And I’ve noticed something I hadn’t noticed when reading it to myself.

There’s a lot of walking.

I mean A LOT of walking.

  • Through meadows,
  • past rivers,
  • into woods,
  • along mountains.

And each meadow, river, wood, or mountain has six different names. And each of those names then is also translated into Elvish, Dwarfish, Hobbity, and so on.

And each meadow, river, wood, or mountain is surrounded by flowers, clouds, mist, rocks–all of which need to be described very thoroughly (in several different languages), so you don’t get, say, the flowers near this particular mountain mixed up with the flowers 100 leagues away near a certain river.


And how is just like learning to play ukulele?

(Didn’t think I’d get there, did you!)

Every ukulele instruction book out there is trying to get you from the Shire to the Crack of Mt. Doom, each via its own path.

Every author has his own language and terminology–and you’ve got to carefully translate as you go, or you’ll wind up with evil, squint-eyed Bill Ferney instead of mysterious-but-helpful Strider.

Um, in ukulele terms…

We live in glorious times, we ukulele players.
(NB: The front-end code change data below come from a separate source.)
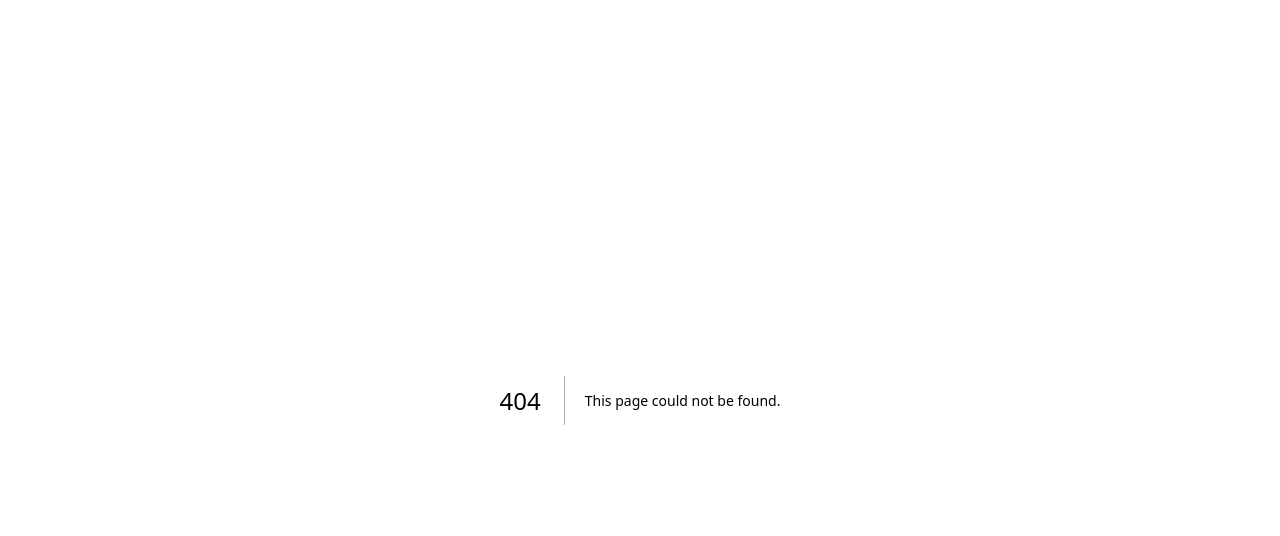
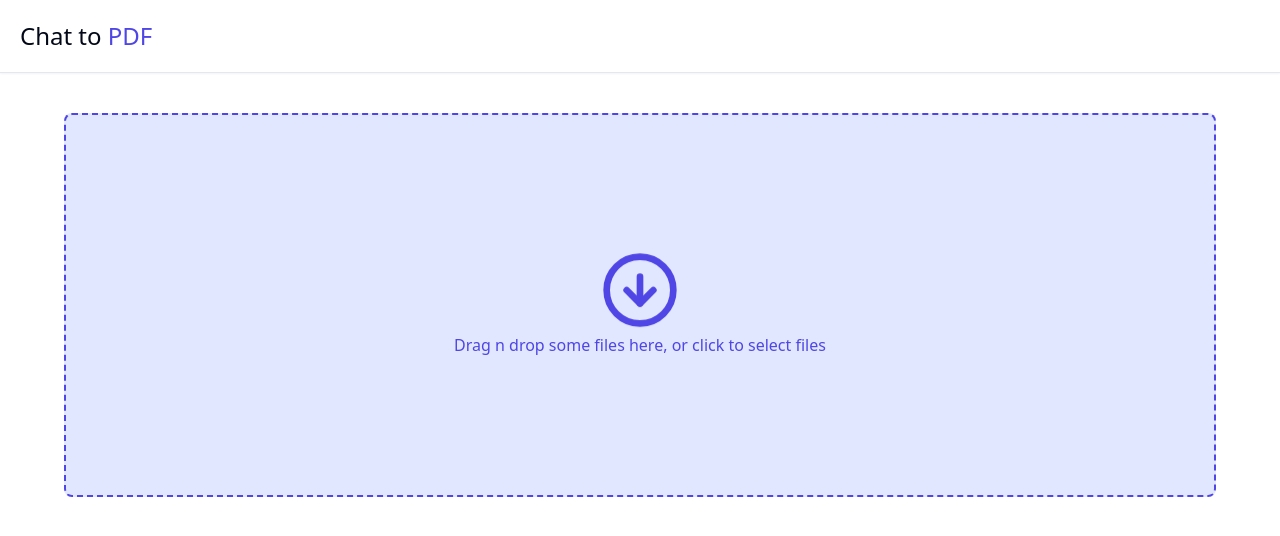
Before and after one commit to nsdumanlife/chat-with-pdf, a Next.js app: page /dashboard/upload in a window 1280 px wide. Before the commit this address had no page. Shown: the top 536 px of the page. Built offline with nearby package versions, Linux system fonts and the light colour scheme; no server answers.

Commit message:
Create file uploade component

```diff
--- /dev/null
+++ b/app/dashboard/upload/page.tsx
@@ -0,0 +1,10 @@
+import FileUploader from '@/components/FileUploader'
+
+function UploadPage() {
+  return (
+    <div>
+      <FileUploader />
+    </div>
+  )
+}
+export default UploadPage
--- /dev/null
+++ b/components/FileUploader.tsx
@@ -0,0 +1,44 @@
+'use client'
+import { CircleArrowDown, RocketIcon } from 'lucide-react'
+import { useCallback } from 'react'
+import { useDropzone } from 'react-dropzone'
+
+function FileUploader() {
+  const onDrop = useCallback((acceptedFiles: File[]) => {
+    // Do something with the files
+    console.log(acceptedFiles)
+  }, [])
+  const { getRootProps, getInputProps, isDragActive, isFocused, isDragAccept } =
+    useDropzone({
+      onDrop,
+    })
+
+  return (
+    <div className='flex flex-col gap-4 items-center max-w-7xl mx-auto'>
+      {/* loading... */}
+      <div
+        {...getRootProps()}
+        className={`p-10 border-2 border-dashed mt-10 w-[90%] border-indigo-600 text-indigo-600 rounded-lg h-96 flex items-center justify-center ${
+          isFocused || isDragAccept ? 'bg-indigo-300' : 'bg-indigo-100'
+        }`}
+      >
+        <input {...getInputProps()} />
+
+        <div className='flex flex-col items-center justify-center'>
+          {isDragActive ? (
+            <>
+              <RocketIcon className='h-20 w-20 animate-ping' />
+              <p>Drop the files here ...</p>
+            </>
+          ) : (
+            <>
+              <CircleArrowDown className='h-20 w-20 animate-bounce' />
+              <p>Drag n drop some files here, or click to select files</p>
+            </>
+          )}
+        </div>
+      </div>
+    </div>
+  )
+}
+export default FileUploader
```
There’s never been so much good learning material out there as there is right now. (Be careful—there’s also a fair amount of Bill Ferney-like dreck…)

Every one of those books, DVDs, video lessons, is a map.

Through the Swamp of Barre Chords, through the Dark Forest of Seemingly Pointless Scales, and toward the Land of Happy Uke Strumming.

Now when you find the right map, everything starts to fall into place.

But, my little hobbit—it’s up to you find the right map.

your pal,Danno